During Donald Trump’s first impeachment over his attempt to extort Ukraine funding until President Zelensky “found” dirt on Joe Biden, Trump threatened the source of information about the incident. Trump said in a speech that whoever had leaked the information about his discussion with Zelensky was like a spy, and that “in the old days” spies were “dealt with differently.”
Threatening someone who dared to spill was attempted intimidation, plain to see, a pattern Trump continued throughout his term, and after he lost the presidency.
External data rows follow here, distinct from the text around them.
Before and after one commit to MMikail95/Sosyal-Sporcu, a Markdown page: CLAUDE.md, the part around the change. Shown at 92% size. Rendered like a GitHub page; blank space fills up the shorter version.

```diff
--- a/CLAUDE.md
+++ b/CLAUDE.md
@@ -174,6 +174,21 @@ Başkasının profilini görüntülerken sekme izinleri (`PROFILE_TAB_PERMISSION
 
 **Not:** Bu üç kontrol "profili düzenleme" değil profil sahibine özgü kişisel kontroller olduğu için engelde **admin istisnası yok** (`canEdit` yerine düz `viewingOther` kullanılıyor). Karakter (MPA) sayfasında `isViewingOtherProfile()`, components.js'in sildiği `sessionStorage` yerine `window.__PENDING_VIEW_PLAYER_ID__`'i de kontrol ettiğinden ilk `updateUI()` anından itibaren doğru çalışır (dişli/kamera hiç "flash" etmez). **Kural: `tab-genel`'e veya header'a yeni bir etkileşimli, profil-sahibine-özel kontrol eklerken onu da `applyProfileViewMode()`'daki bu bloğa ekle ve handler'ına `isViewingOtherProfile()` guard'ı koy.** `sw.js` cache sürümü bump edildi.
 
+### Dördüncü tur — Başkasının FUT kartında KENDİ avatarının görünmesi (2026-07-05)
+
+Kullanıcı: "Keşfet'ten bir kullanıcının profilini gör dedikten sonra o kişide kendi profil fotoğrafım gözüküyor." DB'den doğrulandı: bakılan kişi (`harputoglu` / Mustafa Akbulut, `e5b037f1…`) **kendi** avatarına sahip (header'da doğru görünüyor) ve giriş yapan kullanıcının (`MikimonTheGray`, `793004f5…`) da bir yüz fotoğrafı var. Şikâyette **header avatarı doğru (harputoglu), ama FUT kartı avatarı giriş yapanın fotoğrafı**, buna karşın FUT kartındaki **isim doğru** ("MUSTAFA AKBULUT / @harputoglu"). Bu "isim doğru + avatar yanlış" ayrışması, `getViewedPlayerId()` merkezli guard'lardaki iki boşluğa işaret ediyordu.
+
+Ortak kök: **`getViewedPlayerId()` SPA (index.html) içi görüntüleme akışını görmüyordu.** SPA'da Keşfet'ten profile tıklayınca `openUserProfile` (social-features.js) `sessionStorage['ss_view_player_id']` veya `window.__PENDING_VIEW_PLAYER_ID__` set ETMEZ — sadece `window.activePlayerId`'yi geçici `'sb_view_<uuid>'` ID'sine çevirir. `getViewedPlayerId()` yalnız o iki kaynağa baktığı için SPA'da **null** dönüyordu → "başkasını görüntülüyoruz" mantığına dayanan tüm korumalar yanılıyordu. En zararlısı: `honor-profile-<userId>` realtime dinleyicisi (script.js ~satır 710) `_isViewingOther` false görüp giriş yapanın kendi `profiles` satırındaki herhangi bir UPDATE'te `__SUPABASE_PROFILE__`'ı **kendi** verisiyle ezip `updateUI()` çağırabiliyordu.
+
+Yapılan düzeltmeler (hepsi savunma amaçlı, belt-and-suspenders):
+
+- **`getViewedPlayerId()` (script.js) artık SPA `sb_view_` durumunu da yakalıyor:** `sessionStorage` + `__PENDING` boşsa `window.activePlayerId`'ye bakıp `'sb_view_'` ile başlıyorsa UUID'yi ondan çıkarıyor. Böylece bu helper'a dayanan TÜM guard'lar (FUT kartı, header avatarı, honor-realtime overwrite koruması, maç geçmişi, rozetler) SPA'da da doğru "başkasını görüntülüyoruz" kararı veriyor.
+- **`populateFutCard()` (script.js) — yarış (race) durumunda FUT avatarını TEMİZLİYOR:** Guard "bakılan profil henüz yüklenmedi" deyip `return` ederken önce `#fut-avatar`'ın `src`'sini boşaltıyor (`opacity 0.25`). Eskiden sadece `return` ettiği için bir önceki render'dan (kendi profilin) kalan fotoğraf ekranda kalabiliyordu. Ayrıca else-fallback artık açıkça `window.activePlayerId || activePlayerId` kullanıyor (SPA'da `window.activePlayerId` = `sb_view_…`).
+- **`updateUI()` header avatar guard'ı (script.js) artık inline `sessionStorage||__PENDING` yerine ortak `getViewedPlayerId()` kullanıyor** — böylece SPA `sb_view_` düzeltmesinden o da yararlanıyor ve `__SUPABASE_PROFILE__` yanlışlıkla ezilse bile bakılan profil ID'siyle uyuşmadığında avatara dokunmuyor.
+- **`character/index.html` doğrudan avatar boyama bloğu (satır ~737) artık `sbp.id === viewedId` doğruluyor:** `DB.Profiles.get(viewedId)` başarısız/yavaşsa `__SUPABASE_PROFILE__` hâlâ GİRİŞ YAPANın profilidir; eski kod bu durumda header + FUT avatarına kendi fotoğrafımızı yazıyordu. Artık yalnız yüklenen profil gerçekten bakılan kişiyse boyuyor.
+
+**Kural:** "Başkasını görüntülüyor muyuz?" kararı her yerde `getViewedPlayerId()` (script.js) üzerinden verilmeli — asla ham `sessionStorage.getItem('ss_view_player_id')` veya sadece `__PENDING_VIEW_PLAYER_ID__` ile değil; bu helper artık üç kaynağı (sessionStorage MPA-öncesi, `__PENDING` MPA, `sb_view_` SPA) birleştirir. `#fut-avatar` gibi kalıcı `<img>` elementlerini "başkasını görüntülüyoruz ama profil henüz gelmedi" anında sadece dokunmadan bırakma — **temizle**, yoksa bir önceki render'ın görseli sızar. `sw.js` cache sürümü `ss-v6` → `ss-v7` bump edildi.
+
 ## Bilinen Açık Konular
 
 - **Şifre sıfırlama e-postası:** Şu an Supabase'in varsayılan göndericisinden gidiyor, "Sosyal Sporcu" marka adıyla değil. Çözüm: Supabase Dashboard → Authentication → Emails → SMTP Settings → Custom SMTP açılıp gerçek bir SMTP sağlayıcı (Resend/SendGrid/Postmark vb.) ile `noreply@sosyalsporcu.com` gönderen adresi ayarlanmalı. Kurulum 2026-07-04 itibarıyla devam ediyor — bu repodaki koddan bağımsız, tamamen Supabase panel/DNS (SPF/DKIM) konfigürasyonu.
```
Last week, he publicly signaled to a pending key witness in the election interference case, former Chief of Staff Mark Meadows, leading Judge Chutkan to re-impose her gag order.
Until it was stayed again by the Court of appeals, Trump was barred anew from targeting court staff and witnesses, which he claims violates his First Amendment rights. Trump, who prefers to fight his legal battles in the more easily manipulated court of public opinion, called Chutkan’s gag order “another partisan knife stuck in the heart of our Democracy by Crooked Joe Biden, who was granted the right to muzzle his political opponent…” Appellate argument on the gag order is set for Nov. 20.
Special considerations of free speech in judicial proceedings
Courts have long been expected to protect their proceedings from outside interference in order to ensure a fair trial. In 1946, before social media, SCOTUS warned against “trial by newspaper” eroding jurors’ impartiality with an “undertow of extraneous influence.” Although Trump is using his criminal indictments to politically fundraise, with the ultimate legal strategy of pardoning himself (or making the rule of law irrelevant) if he is re-elected, legal trials are not like elections to be won through the use of public media and extraneous statements.
Litigants are often prohibited from making public statements about a pending case because their statements can influence potential jurors. Statements that present a threat, incite violence, or solicit criminal acts are outside the protection of the First Amendment, whether they are connected to a legal proceeding or not. Although Trump has not been charged with inciting the J6 violence at the capital, his “fight like hell, or you’re not going to have a country anymore” speech on the ellipse walked right up to the line of incitement, a line he continually taunts to encourage political violence.
Finally, public speech meant to intimidate witnesses or influence their testimony is not protected by the First Amendment either. Under federal law at 18 U.S. Code § 1512, whoever uses the threat of physical force with intent to influence a witness’ testimony in an official proceeding can be imprisoned up to 20 years. Although threats are conveyed through “speech,” the First Amendment yields here because attempted witness intimidation is attempted obstruction of justice.
Trump’s Mark Meadows post crossed the line
After learning that Meadows was granted immunity in the election interference case, Trump posted:
I don’t think Mark Meadows would lie about the Rigged and Stollen (sic) 2020 Presidential Election merely for getting IMMUNITY [but]… after being hounded like a dog for three years, told you’ll be going to jail for the rest of your life, your money and your family will be forever gone … If you say BAD THINGS about that terrible “MONSTER,” DONALD J. TRUMP, we won’t put you in prison, you can keep your family and your wealth, and, perhaps, if you can make up some really horrible “STUFF” [about] him, we may very well erect a statue of you...
Some people would make that deal, but they are weaklings and cowards, and so bad for the future our Failing Nation. I don’t think that Mark Meadows is one of them, but who really knows?
Trump, who previously referred to Meadows as a “great chief of staff” now fears him, and is hedging his bets. His post simultaneously discredits Meadow’s expected testimony, suggests Meadows will lie, invites Meadows to remain in Trump’s good graces, and disparages witnesses who testify against him as “weaklings, cowards” and enemies of the nation.
Judge Chutkan saw Trump’s post as a clear attempt to influence Meadows while proving the necessity of her gag order in the first place.
Trump’s past statements have led to threats and harassment
Prior to the Meadows post, Judge Chutkan heard undisputed testimony that Trump’s public statements had led to threats and harassment against people, which Trump’s counsel called “totally irrelevant.”
There’s nothing more relevant to a witness than his life, and there’s nothing more important to the administration of justice than witnesses unafraid to speak. Although political speech is the most carefully protected speech under centuries of constitutional interpretation, ultimately, the First Amendment yields because justice under the rule of law is far more important than politics.
Sabrina Haake is a 25-year litigator specializing in 1st and 14th Amendment defense. Her columns appear in OutSFL, Chicago Tribune, Salon, State Affairs, and Howey Politics. She and her wife split their time between South Florida and Chicago. Follow her on substack.